Exercise directions:
Without including any pictures, reproduce all the lines below word for word.

Entries shown:

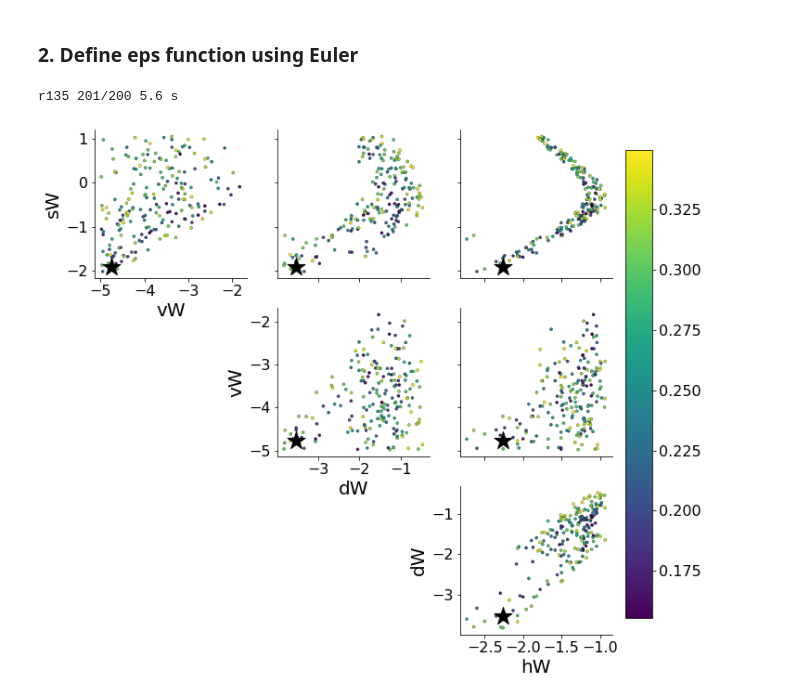
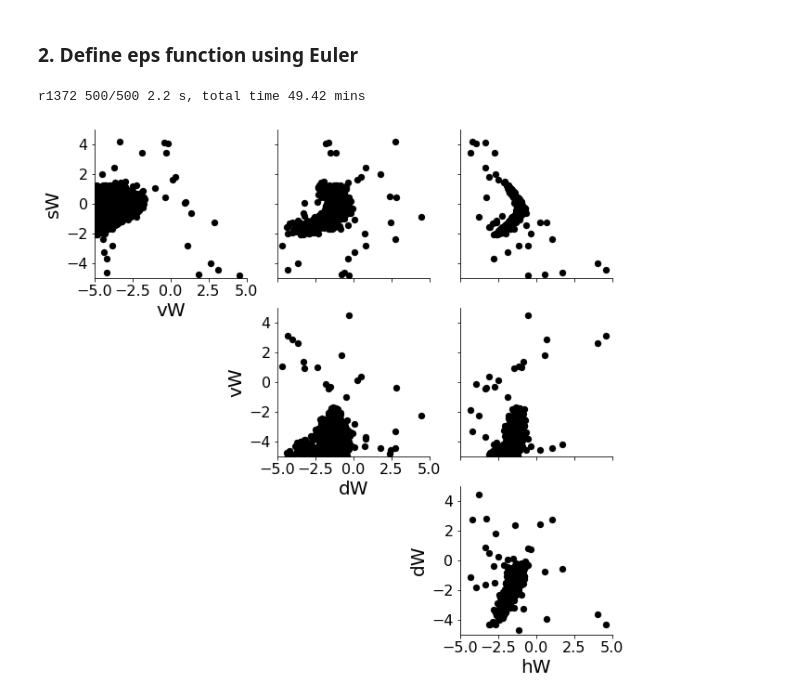
Before and after one commit to cunningham-lab/epi, a Jupyter notebook: notebooks/SC_Circuit/SC_acc_ABC.ipynb, the cells around one changed output. Cells and saved outputs as stored; diff of their text form; code cells hidden in the pictures.

```diff
--- a/notebooks/SC_Circuit/SC_acc_ABC.ipynb
+++ b/notebooks/SC_Circuit/SC_acc_ABC.ipynb
@@ -29,31 +29,3 @@ hW = Parameter("hW", 1, lb=-2., ub=-.5)"""
 parameters = [sW, vW, dW, hW]
 
 model = Model("SC_Circuit", parameters)
-# %%
-z = np.array([[-1.7, -0.2567, 0.22, -2.43]], dtype=np.float32)
-
-t_cue_delay = 1.2
-t_choice = 0.3
-t_post_choice = 0.3
-t_total = t_cue_delay + t_choice + t_post_choice
-dt = 0.024
-t = np.arange(0.0, t_total, dt)
-T = t.shape[0]
-
-u_t, v_t = SC_sim(*unwrap(-np.ones((1,4), dtype=np.float32)))
-
-neuron_labels = ['LP', 'LA', 'RA', 'RP']
-colors = ['b', 'tab:orange', 'g', 'r']
-C_titles = ['P', 'A']
-for m in range(1):
-    fig, axs = plt.subplots(1,2,figsize=(8, 4))
-    for c in range(2):
-        for i in range(4):
-            mean_v = np.mean(v_t[:,m,c,i,:], axis=1)
-            std_v = np.std(v_t[:,m,c,i,:], axis=1)
-            axs[c].fill_between(t, mean_v - std_v, mean_v + std_v, color=colors[i], alpha=0.2)
-            axs[c].plot(t, mean_v, label=neuron_labels[i], c=colors[i])
-            axs[c].set_title(C_titles[c])
-            axs[c].set_ylim([0,1])
-    axs[0].legend()
-    plt.show()
@@ -70,19 +40,20 @@ def accept_inds(T_x, means, stds):
     return np.logical_and.reduce(acc, axis=0)
 # %%
 import time
-num_keep = 200
+num_keep = 500
 M = 1000
 zs = []
 T_xs = []
 
 p = .75
 means = [p, 1-p]
-stds = [0.05, 0.05]
+stds = [0.075, 0.075]
 
 _round = 0
 num_found = 0
 z = None
 T_x = None
+times = []
 while (num_found < num_keep):
     _round += 1
     time1 = time.time()
@@ -103,8 +74,9 @@ while (num_found < num_keep):
         z = np.concatenate((z, _z), axis=0)
         T_x = np.concatenate((T_x, _T_x), axis=0)
     time2 = time.time()
-    print('r%d %d/%d %.1f s\r' % (_round, num_found, num_keep, time2-time1), end='')
-
+    round_time = time2-time1
+    print('r%d %d/%d %.1f s, total time %.2f mins\r' % (_round, num_found, num_keep, round_time, sum(times)/60.), end='')
+    times.append(round_time)
     num_found = z.shape[0]
 
 # reduce to num_keep
@@ -114,17 +86,14 @@ T_x = T_x[:num_keep]
 num_plot = 500
 fontsize = 20
 # %% [output]
-r135 201/200 5.6 s
+r1372 500/500 2.2 s, total time 49.42 mins
 # %%
 z_labels = [p.name for p in model.parameters]
 #z_star = np.mean(z, axis=0)[None,:]
-z_star = z[0,:][None,:]
 
-inds = z[:,0] < 5.
 _lb = np.array([p.lb[0] for p in model.parameters])
 _ub = np.array([p.ub[0] for p in model.parameters])
-fig = pairplot(z[inds], np.arange(4), z_labels,
-               fontsize=fontsize, figsize=(10,10), starred=z_star,
-               c = T_x[inds,1])
+fig = pairplot(z, np.arange(4), z_labels, lb=lb*np.ones((4,)), ub=ub*np.ones((4,)),
+               fontsize=fontsize, figsize=(10,10))
 # %% [output]
-[figure, old version]
+[figure, new version]
```
Also changed, not shown: parts of 15 cells of this notebook.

Exercise solution:
Before and after one commit to cunningham-lab/epi, a Jupyter notebook: notebooks/SC_Circuit/SC_acc_ABC.ipynb, the cells around one changed output. Cells and saved outputs as stored; diff of their text form; code cells hidden in the pictures.

```diff
--- a/notebooks/SC_Circuit/SC_acc_ABC.ipynb
+++ b/notebooks/SC_Circuit/SC_acc_ABC.ipynb
@@ -29,31 +29,3 @@ hW = Parameter("hW", 1, lb=-2., ub=-.5)"""
 parameters = [sW, vW, dW, hW]
 
 model = Model("SC_Circuit", parameters)
-# %%
-z = np.array([[-1.7, -0.2567, 0.22, -2.43]], dtype=np.float32)
-
-t_cue_delay = 1.2
-t_choice = 0.3
-t_post_choice = 0.3
-t_total = t_cue_delay + t_choice + t_post_choice
-dt = 0.024
-t = np.arange(0.0, t_total, dt)
-T = t.shape[0]
-
-u_t, v_t = SC_sim(*unwrap(-np.ones((1,4), dtype=np.float32)))
-
-neuron_labels = ['LP', 'LA', 'RA', 'RP']
-colors = ['b', 'tab:orange', 'g', 'r']
-C_titles = ['P', 'A']
-for m in range(1):
-    fig, axs = plt.subplots(1,2,figsize=(8, 4))
-    for c in range(2):
-        for i in range(4):
-            mean_v = np.mean(v_t[:,m,c,i,:], axis=1)
-            std_v = np.std(v_t[:,m,c,i,:], axis=1)
-            axs[c].fill_between(t, mean_v - std_v, mean_v + std_v, color=colors[i], alpha=0.2)
-            axs[c].plot(t, mean_v, label=neuron_labels[i], c=colors[i])
-            axs[c].set_title(C_titles[c])
-            axs[c].set_ylim([0,1])
-    axs[0].legend()
-    plt.show()
@@ -70,19 +40,20 @@ def accept_inds(T_x, means, stds):
     return np.logical_and.reduce(acc, axis=0)
 # %%
 import time
-num_keep = 200
+num_keep = 500
 M = 1000
 zs = []
 T_xs = []
 
 p = .75
 means = [p, 1-p]
-stds = [0.05, 0.05]
+stds = [0.075, 0.075]
 
 _round = 0
 num_found = 0
 z = None
 T_x = None
+times = []
 while (num_found < num_keep):
     _round += 1
     time1 = time.time()
@@ -103,8 +74,9 @@ while (num_found < num_keep):
         z = np.concatenate((z, _z), axis=0)
         T_x = np.concatenate((T_x, _T_x), axis=0)
     time2 = time.time()
-    print('r%d %d/%d %.1f s\r' % (_round, num_found, num_keep, time2-time1), end='')
-
+    round_time = time2-time1
+    print('r%d %d/%d %.1f s, total time %.2f mins\r' % (_round, num_found, num_keep, round_time, sum(times)/60.), end='')
+    times.append(round_time)
     num_found = z.shape[0]
 
 # reduce to num_keep
@@ -114,17 +86,14 @@ T_x = T_x[:num_keep]
 num_plot = 500
 fontsize = 20
 # %% [output]
-r135 201/200 5.6 s
+r1372 500/500 2.2 s, total time 49.42 mins
 # %%
 z_labels = [p.name for p in model.parameters]
 #z_star = np.mean(z, axis=0)[None,:]
-z_star = z[0,:][None,:]
 
-inds = z[:,0] < 5.
 _lb = np.array([p.lb[0] for p in model.parameters])
 _ub = np.array([p.ub[0] for p in model.parameters])
-fig = pairplot(z[inds], np.arange(4), z_labels,
-               fontsize=fontsize, figsize=(10,10), starred=z_star,
-               c = T_x[inds,1])
+fig = pairplot(z, np.arange(4), z_labels, lb=lb*np.ones((4,)), ub=ub*np.ones((4,)),
+               fontsize=fontsize, figsize=(10,10))
 # %% [output]
-[figure, old version]
+[figure, new version]
```
Also changed, not shown: parts of 15 cells of this notebook.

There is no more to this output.